> _DIRECTIONS FOR THIS TASK_
Any picture must be dropped, but each line of the data should be duplicated exactly.

> _Dataset items_
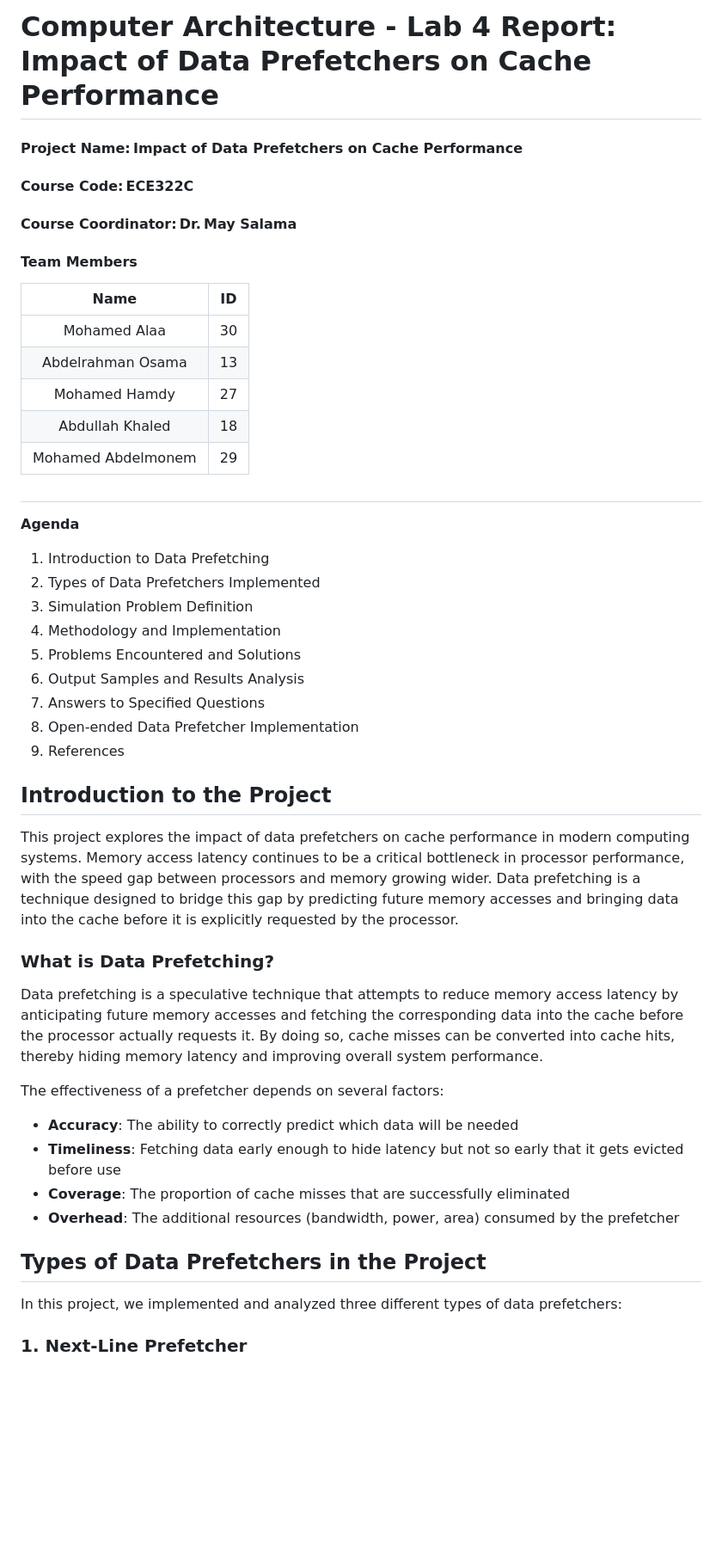
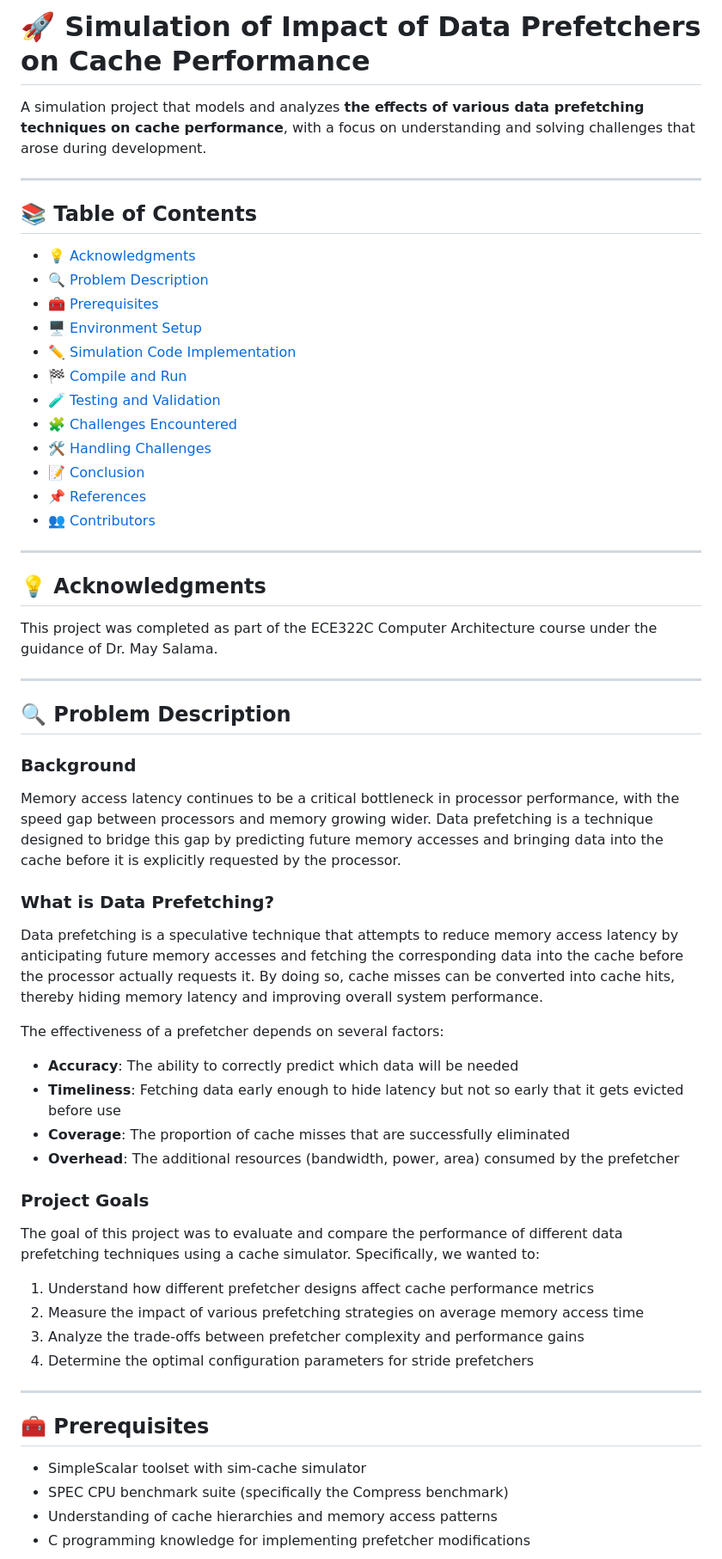
Before and after one commit to MoHAMDY93/Impact-of-data-prefetcher-on-cache-performance, a Markdown page: README.md, the part around one of its changes. Shown at 86% size. Rendered like a GitHub page; blank space fills up the shorter version.

Commit message:
update project readme file

```diff
--- a/README.md
+++ b/README.md
@@ -1,41 +1,60 @@
-# <a name="x7dbb4b5e883965f239261315dbaee582a4f67e2"></a>**Computer Architecture - Lab 4 Report: Impact of Data Prefetchers on Cache Performance**
+# 🚀 Simulation of Impact of Data Prefetchers on Cache Performance
 
-#### **Project Name:** Impact of Data Prefetchers on Cache Performance
-#### **Course Code:** ECE322C
-#### **Course Coordinator:** Dr. May Salama
-#### **Team Members**
+A simulation project that models and analyzes **the effects of various data prefetching techniques on cache performance**, with a focus on understanding and solving challenges that arose during development.
 
-|Name|ID|
-| :-: | :-: |
-|Mohamed Alaa|30|
-|Abdelrahman Osama|13|
-|Mohamed Hamdy|27|
-|Abdullah Khaled|18|
-|Mohamed Abdelmonem|29|
-#
-**Agenda**
+---
 
-1. Introduction to Data Prefetching
-1. Types of Data Prefetchers Implemented
-1. Simulation Problem Definition
-1. Methodology and Implementation
-1. Problems Encountered and Solutions
-1. Output Samples and Results Analysis
-1. Answers to Specified Questions
-1. Open-ended Data Prefetcher Implementation
-1. References
+## 📚 Table of Contents
 
-## **Introduction to the Project**
-This project explores the impact of data prefetchers on cache performance in modern computing systems. Memory access latency continues to be a critical bottleneck in processor performance, with the speed gap between processors and memory growing wider. Data prefetching is a technique designed to bridge this gap by predicting future memory accesses and bringing data into the cache before it is explicitly requested by the processor.
-### **What is Data Prefetching?**
+- [💡 Acknowledgments](#-acknowledgments)
+- [🔍 Problem Description](#-problem-description)
+- [🧰 Prerequisites](#-prerequisites)
+- [🖥️ Environment Setup](#-environment-setup)
+- [✏️ Simulation Code Implementation](#-simulation-code-implementation)
+- [🏁 Compile and Run](#-compile-and-run)
+- [🧪 Testing and Validation](#-testing-and-validation)
+- [🧩 Challenges Encountered](#-challenges-encountered)
+- [🛠️ Handling Challenges](#-handling-challenges)
+- [📝 Conclusion](#-conclusion)
+- [📌 References](#-references)
+- [👥 Contributors](#-contributors)
+
+---
+
+## 💡 Acknowledgments
+
+This project was completed as part of the ECE322C Computer Architecture course under the guidance of Dr. May Salama.
+
+---
+
+## 🔍 Problem Description
+
+### Background
+Memory access latency continues to be a critical bottleneck in processor performance, with the speed gap between processors and memory growing wider. Data prefetching is a technique designed to bridge this gap by predicting future memory accesses and bringing data into the cache before it is explicitly requested by the processor.
+
+### What is Data Prefetching?
 Data prefetching is a speculative technique that attempts to reduce memory access latency by anticipating future memory accesses and fetching the corresponding data into the cache before the processor actually requests it. By doing so, cache misses can be converted into cache hits, thereby hiding memory latency and improving overall system performance.
 
 The effectiveness of a prefetcher depends on several factors:
-
 - **Accuracy**: The ability to correctly predict which data will be needed
 - **Timeliness**: Fetching data early enough to hide latency but not so early that it gets evicted before use
 - **Coverage**: The proportion of cache misses that are successfully eliminated
 - **Overhead**: The additional resources (bandwidth, power, area) consumed by the prefetcher
-## **Types of Data Prefetchers in the Project**
-In this project, we implemented and analyzed three different types of data prefetchers:
-### **1. Next-Line Prefetcher**
+
+### Project Goals
+The goal of this project was to evaluate and compare the performance of different data prefetching techniques using a cache simulator. Specifically, we wanted to:
+
+1. Understand how different prefetcher designs affect cache performance metrics
+2. Measure the impact of various prefetching strategies on average memory access time
+3. Analyze the trade-offs between prefetcher complexity and performance gains
+4. Determine the optimal configuration parameters for stride prefetchers
+
+---
+
+## 🧰 Prerequisites
+
+- SimpleScalar toolset with sim-cache simulator
+- SPEC CPU benchmark suite (specifically the Compress benchmark)
+- Understanding of cache hierarchies and memory access patterns
+- C programming knowledge for implementing prefetcher modifications
+
```
Also changed, not shown: other parts of README.md (+180 -103 lines).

> _EXERCISE RESPONSE_
Before and after one commit to MoHAMDY93/Impact-of-data-prefetcher-on-cache-performance, a Markdown page: README.md, the part around one of its changes. Shown at 86% size. Rendered like a GitHub page; blank space fills up the shorter version.

Commit message:
update project readme file

```diff
--- a/README.md
+++ b/README.md
@@ -1,41 +1,60 @@
-# <a name="x7dbb4b5e883965f239261315dbaee582a4f67e2"></a>**Computer Architecture - Lab 4 Report: Impact of Data Prefetchers on Cache Performance**
+# 🚀 Simulation of Impact of Data Prefetchers on Cache Performance
 
-#### **Project Name:** Impact of Data Prefetchers on Cache Performance
-#### **Course Code:** ECE322C
-#### **Course Coordinator:** Dr. May Salama
-#### **Team Members**
+A simulation project that models and analyzes **the effects of various data prefetching techniques on cache performance**, with a focus on understanding and solving challenges that arose during development.
 
-|Name|ID|
-| :-: | :-: |
-|Mohamed Alaa|30|
-|Abdelrahman Osama|13|
-|Mohamed Hamdy|27|
-|Abdullah Khaled|18|
-|Mohamed Abdelmonem|29|
-#
-**Agenda**
+---
 
-1. Introduction to Data Prefetching
-1. Types of Data Prefetchers Implemented
-1. Simulation Problem Definition
-1. Methodology and Implementation
-1. Problems Encountered and Solutions
-1. Output Samples and Results Analysis
-1. Answers to Specified Questions
-1. Open-ended Data Prefetcher Implementation
-1. References
+## 📚 Table of Contents
 
-## **Introduction to the Project**
-This project explores the impact of data prefetchers on cache performance in modern computing systems. Memory access latency continues to be a critical bottleneck in processor performance, with the speed gap between processors and memory growing wider. Data prefetching is a technique designed to bridge this gap by predicting future memory accesses and bringing data into the cache before it is explicitly requested by the processor.
-### **What is Data Prefetching?**
+- [💡 Acknowledgments](#-acknowledgments)
+- [🔍 Problem Description](#-problem-description)
+- [🧰 Prerequisites](#-prerequisites)
+- [🖥️ Environment Setup](#-environment-setup)
+- [✏️ Simulation Code Implementation](#-simulation-code-implementation)
+- [🏁 Compile and Run](#-compile-and-run)
+- [🧪 Testing and Validation](#-testing-and-validation)
+- [🧩 Challenges Encountered](#-challenges-encountered)
+- [🛠️ Handling Challenges](#-handling-challenges)
+- [📝 Conclusion](#-conclusion)
+- [📌 References](#-references)
+- [👥 Contributors](#-contributors)
+
+---
+
+## 💡 Acknowledgments
+
+This project was completed as part of the ECE322C Computer Architecture course under the guidance of Dr. May Salama.
+
+---
+
+## 🔍 Problem Description
+
+### Background
+Memory access latency continues to be a critical bottleneck in processor performance, with the speed gap between processors and memory growing wider. Data prefetching is a technique designed to bridge this gap by predicting future memory accesses and bringing data into the cache before it is explicitly requested by the processor.
+
+### What is Data Prefetching?
 Data prefetching is a speculative technique that attempts to reduce memory access latency by anticipating future memory accesses and fetching the corresponding data into the cache before the processor actually requests it. By doing so, cache misses can be converted into cache hits, thereby hiding memory latency and improving overall system performance.
 
 The effectiveness of a prefetcher depends on several factors:
-
 - **Accuracy**: The ability to correctly predict which data will be needed
 - **Timeliness**: Fetching data early enough to hide latency but not so early that it gets evicted before use
 - **Coverage**: The proportion of cache misses that are successfully eliminated
 - **Overhead**: The additional resources (bandwidth, power, area) consumed by the prefetcher
-## **Types of Data Prefetchers in the Project**
-In this project, we implemented and analyzed three different types of data prefetchers:
-### **1. Next-Line Prefetcher**
+
+### Project Goals
+The goal of this project was to evaluate and compare the performance of different data prefetching techniques using a cache simulator. Specifically, we wanted to:
+
+1. Understand how different prefetcher designs affect cache performance metrics
+2. Measure the impact of various prefetching strategies on average memory access time
+3. Analyze the trade-offs between prefetcher complexity and performance gains
+4. Determine the optimal configuration parameters for stride prefetchers
+
+---
+
+## 🧰 Prerequisites
+
+- SimpleScalar toolset with sim-cache simulator
+- SPEC CPU benchmark suite (specifically the Compress benchmark)
+- Understanding of cache hierarchies and memory access patterns
+- C programming knowledge for implementing prefetcher modifications
+
```
Also changed, not shown: other parts of README.md (+180 -103 lines).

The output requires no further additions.